Joshua 1:1-9
After the death of Moses the servant of the Lord, the Lord said to Joshua the son of Nun, Moses’ assistant, “Moses my servant is dead. Now therefore arise, go over this Jordan, you and all this people, into the land that I am giving to them, to the people of Israel. Every place that the sole of your foot will tread upon I have given to you, just as I promised to Moses. From the wilderness and this Lebanon as far as the great river, the river Euphrates, all the land of the Hittites to the Great Sea toward the going down of the sun shall be your territory. No man shall be able to stand before you all the days of your life. Just as I was with Moses, so I will be with you. I will not leave you or forsake you. Be strong and courageous, for you shall cause this people to inherit the land that I swore to their fathers to give them. Only be strong and very courageous, being careful to do according to all the law that Moses my servant commanded you. Do not turn from it to the right hand or to the left, that you may have good success wherever you go. This Book of the Law shall not depart from your mouth, but you shall meditate on it day and night, so that you may be careful to do according to all that is written in it. For then you will make your way prosperous, and then you will have good success. Have I not commanded you? Be strong and courageous. Do not be frightened, and do not be dismayed, for the Lord your God is with you wherever you go.”
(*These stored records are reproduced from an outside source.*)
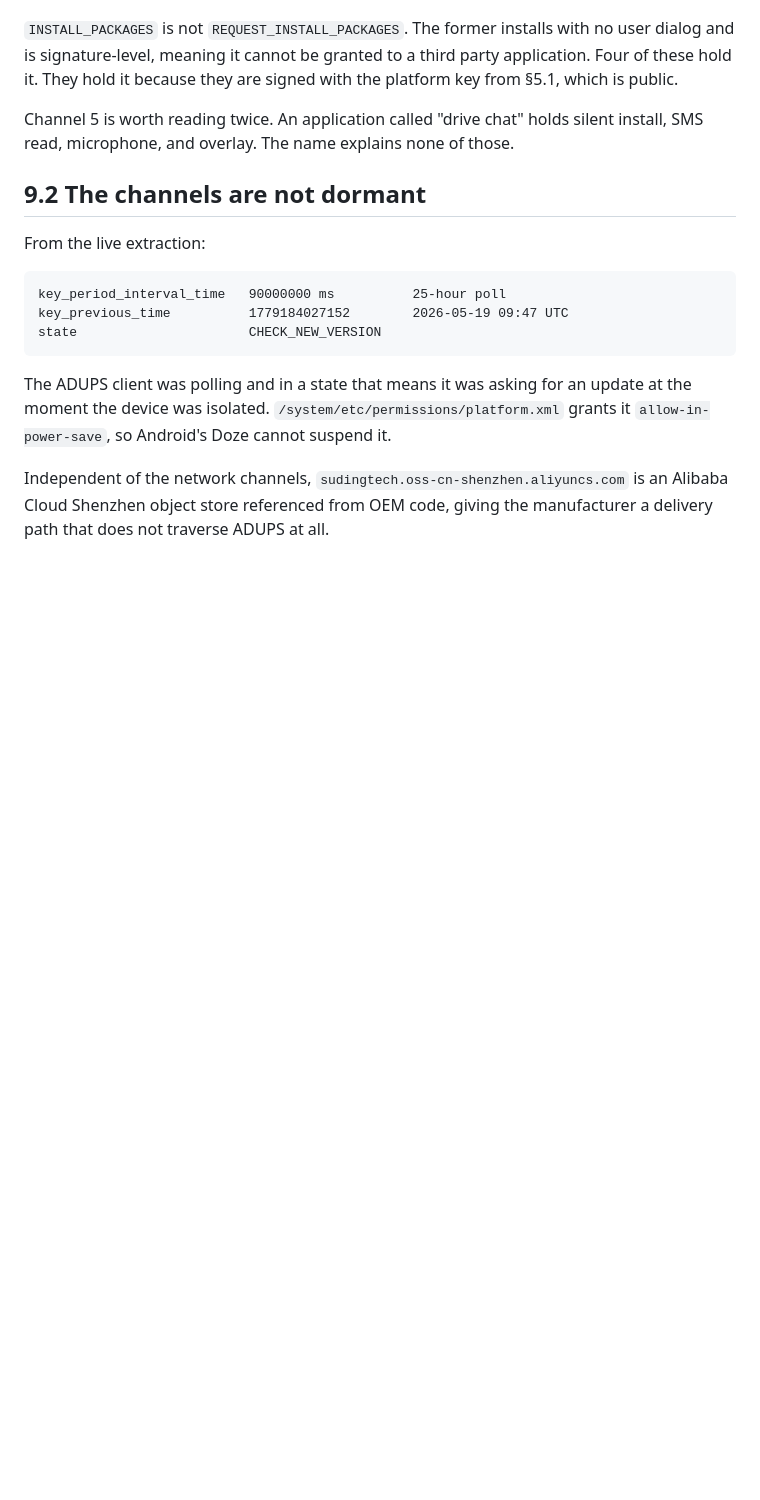
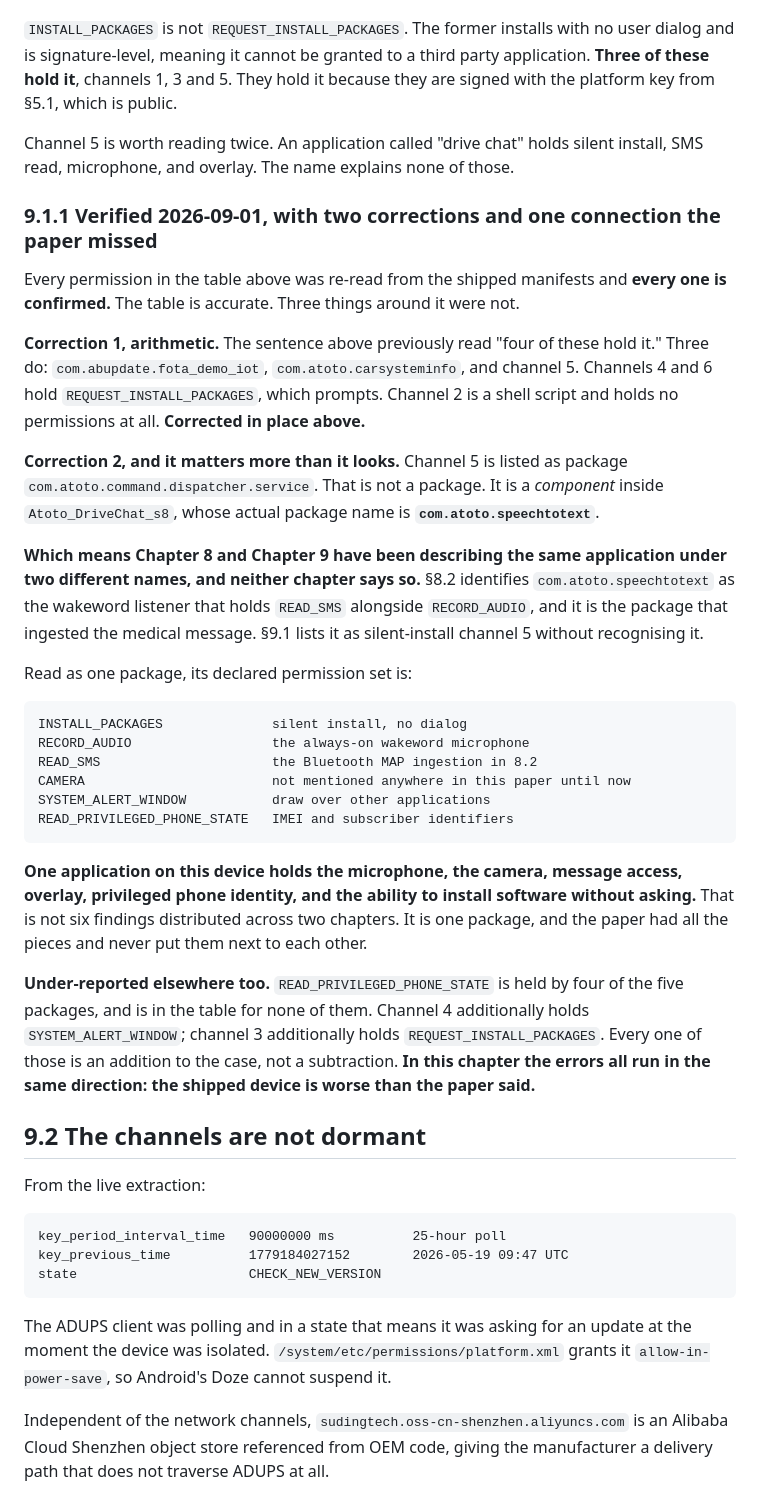
Before and after one commit to jpuckett11/AtotoCarAI, a Markdown page: 04_DELIVERY_SUPPLY_AND_PROOF.md, the part around the change. Rendered like a GitHub page; blank space fills up the shorter version.

Commit message:
9.1.1: chapter 9 verified, and channel 5 is the wakeword package
Every permission in the 9.1 table confirmed from the shipped manifests. Fixed the count from four INSTALL_PACKAGES holders to three. Channel 5 was listed under a component name; the package is com.atoto.speechtotext, which is the same application chapter 8 identifies as the wakeword listener that ingested the medical message. One package holds microphone, camera, SMS, overlay, privileged phone identity and silent install. READ_PRIVILEGED_PHONE_STATE held by four of five packages and listed for none.

````diff
--- a/04_DELIVERY_SUPPLY_AND_PROOF.md
+++ b/04_DELIVERY_SUPPLY_AND_PROOF.md
@@ -34,11 +34,53 @@ audit found six.
 
 `INSTALL_PACKAGES` is not `REQUEST_INSTALL_PACKAGES`. The former installs with no user
 dialog and is signature-level, meaning it cannot be granted to a third party
-application. Four of these hold it. They hold it because they are signed with the
-platform key from §5.1, which is public.
+application. **Three of these hold it**, channels 1, 3 and 5. They hold it because they
+are signed with the platform key from §5.1, which is public.
 
 Channel 5 is worth reading twice. An application called "drive chat" holds silent
 install, SMS read, microphone, and overlay. The name explains none of those.
+
+### 9.1.1 Verified 2026-09-01, with two corrections and one connection the paper missed
+
+Every permission in the table above was re-read from the shipped manifests and **every
+one is confirmed.** The table is accurate. Three things around it were not.
+
+**Correction 1, arithmetic.** The sentence above previously read "four of these hold
+it." Three do: `com.abupdate.fota_demo_iot`, `com.atoto.carsysteminfo`, and channel 5.
+Channels 4 and 6 hold `REQUEST_INSTALL_PACKAGES`, which prompts. Channel 2 is a shell
+script and holds no permissions at all. **Corrected in place above.**
+
+**Correction 2, and it matters more than it looks.** Channel 5 is listed as package
+`com.atoto.command.dispatcher.service`. That is not a package. It is a *component*
+inside `Atoto_DriveChat_s8`, whose actual package name is **`com.atoto.speechtotext`**.
+
+**Which means Chapter 8 and Chapter 9 have been describing the same application under
+two different names, and neither chapter says so.** §8.2 identifies
+`com.atoto.speechtotext` as the wakeword listener that holds `READ_SMS` alongside
+`RECORD_AUDIO`, and it is the package that ingested the medical message. §9.1 lists it
+as silent-install channel 5 without recognising it.
+
+Read as one package, its declared permission set is:
+
+```
+INSTALL_PACKAGES              silent install, no dialog
+RECORD_AUDIO                  the always-on wakeword microphone
+READ_SMS                      the Bluetooth MAP ingestion in 8.2
+CAMERA                        not mentioned anywhere in this paper until now
+SYSTEM_ALERT_WINDOW           draw over other applications
+READ_PRIVILEGED_PHONE_STATE   IMEI and subscriber identifiers
+```
+
+**One application on this device holds the microphone, the camera, message access,
+overlay, privileged phone identity, and the ability to install software without asking.**
+That is not six findings distributed across two chapters. It is one package, and the
+paper had all the pieces and never put them next to each other.
+
+**Under-reported elsewhere too.** `READ_PRIVILEGED_PHONE_STATE` is held by four of the
+five packages, and is in the table for none of them. Channel 4 additionally holds
+`SYSTEM_ALERT_WINDOW`; channel 3 additionally holds `REQUEST_INSTALL_PACKAGES`. Every
+one of those is an addition to the case, not a subtraction. **In this chapter the errors
+all run in the same direction: the shipped device is worse than the paper said.**
 
 ## 9.2 The channels are not dormant
 
````
Also changed, not shown: 03_CONTROL_AND_COLLECTION.md (+5 -0 lines).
Joshua is one of that class of biblical books that is named after its chief character. Not all of the biblical books are like this as you well know. Joshua is preceded in our Bible by five other books: Genesis, Exodus, Leviticus, Numbers, and Deuteronomy. And not one of those books is named after a major character, though some of the chief and most important personalities of the Bible are found in them. We think of Adam, and Noah, Abraham, Joseph, and Moses. And yet, none of those books is called after the name of those individuals.
Here we come to Joshua. And we find that this book is named after its chief character, and so it falls in a category of such other books as Ruth, First and Second Samuel, Ezra, Nehemiah, Esther, and the book of Job. Now, it’s appropriate that this book should be named Joshua because, although it deals with other things, it most certainly introduces us to the character and accomplishments of this really extraordinary man. Joshua, as I say, deals with other things. But here is a character who excelled in his obedience to God and led the people of Israel during a difficult and transitional period.
It’s often the fate of characters in history who follow particularly prominent individuals to be overlooked. And that unfortunately has been Joshua’s fate. Who can remember the American president who succeeded Abraham Lincoln? Some people perhaps can. But it does not come leaping readily to mind. Not many people can think of the prime minister who followed Winston Churchill. Joshua followed Moses. Moses was the great leader of the people during the years of their wandering in the desert. And he was the one through whom God brought about their deliverance from Egypt. People focused naturally on Moses. Joshua was the follower. And so, Joshua has unfortunately–and I must say, without biblical warrant–often been overlooked. So, I say, it’s appropriate that the book be named Joshua because by that naming, it’s as if God is saying to us, “Have you considered my servant, Joshua? Joshua is an extraordinary man. He was faithful. He served me over a long period of time. He was wholly devoted to my ways. This is the story, and this is a character to which you should certainly take heed.” I suppose that’s what Philip Keller was thinking about when he wrote about Joshua.
He has seldom been given the credit he deserves as perhaps the greatest man of faith ever to set foot on the stage of human history. In fact, his entire brilliant career was a straight-forward story of simply setting one foot after another in quiet compliance with the commands of God. And that achievement, the achievement of setting one foot after another in quiet compliance with the commands of God, is hardly the way to command the attention and admiration of the world. And yet, it’s the key to success in the Christian life, which is the only thing that really matters. It’s simply a matter of obedience. And in that, this man, Joshua, was an outstanding, noteworthy example. But let me say, because I’m introducing the book and not just a character, that that is not the only thing with which the book of Joshua deals.
It’s true that Joshua is the story of a man. But at the same time, it’s also the story of a conquest. It tells how these tribes that had been led out of Egypt by Moses, the great emancipator, now under the command of Joshua, who in turn was commanded by the Lord, actually entered into the promised land and possessed that which God had given to the people in promise so many thousands of years before. The first time that promise of the land is found in Scripture is back in the twelfth chapter of Genesis, the very first book of the Bible, where God calls Abraham. He said that He was sending him to a land. And He said, “I will give you this land to which I send you.” But it has been more than 500 years since that initial promise. Yet here in the unfolding plan of God in history, that which was promised so many centuries before now rolls around to its fulfillment. And in the fulfillment of those promises in the possession of the land, we have this matter of transition. This is the thing that impressed Francis Schaeffer so much in his study of Joshua. And it’s why he called it, I think rightly, “a bridge book.” 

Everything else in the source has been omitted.